Monday 4 January 2010

Intraepithelial lymphocytes (IEL) are lymphocytes found in the epithelial layer of mammalian mucosal linings, such as the gastrointestinal (GI) tract and reproductive tract.

However, unlike other T cells, IELs do not need priming. Upon encountering antigens, they immediately release cytokines and cause killing of infected target cells. In the GI tract, they are components of gut-associated lymphoid tissue (GALT).

IELs express gamma-delta heterodimers. Most gamma-delta T cell receptors (TCRs) lack the CD4+ and CD8+ marker, but the gamma-delta TCRs of IELs are unique in that they are CD8+.


An elevated IEL population, as determined by biopsy, typically indicates ongoing inflammation within the mucosa. In diseases such as coeliac sprue, IEL elevation throughout the small intestine is one of many specific markers.
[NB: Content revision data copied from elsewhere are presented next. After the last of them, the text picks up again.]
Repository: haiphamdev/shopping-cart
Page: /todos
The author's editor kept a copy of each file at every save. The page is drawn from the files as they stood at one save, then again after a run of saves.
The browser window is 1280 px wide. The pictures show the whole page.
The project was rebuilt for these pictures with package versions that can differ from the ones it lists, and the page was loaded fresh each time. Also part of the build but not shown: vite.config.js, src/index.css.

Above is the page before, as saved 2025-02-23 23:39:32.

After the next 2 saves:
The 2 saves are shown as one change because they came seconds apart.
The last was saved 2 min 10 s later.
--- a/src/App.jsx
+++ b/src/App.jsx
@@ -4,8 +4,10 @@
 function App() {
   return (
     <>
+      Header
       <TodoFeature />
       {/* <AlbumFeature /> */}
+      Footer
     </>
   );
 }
Alternatively, elevated IEL populations can be a marker for developing neoplasia in the tissue (such as found in cervical and prostate cancers). IELs themselves can of course, undergo mutation to become lymphoma.

See also

- CD103


- Hopper AD, Hurlstone DP, Leeds JS, McAlindon ME, Dube AK, Stephenson TJ, Sanders DS (2006). "The occurrence of terminal ileal histological abnormalities in patients with coeliac disease.". Dig. Liver Dis. 38 (11): 815–9. PMID 16787773.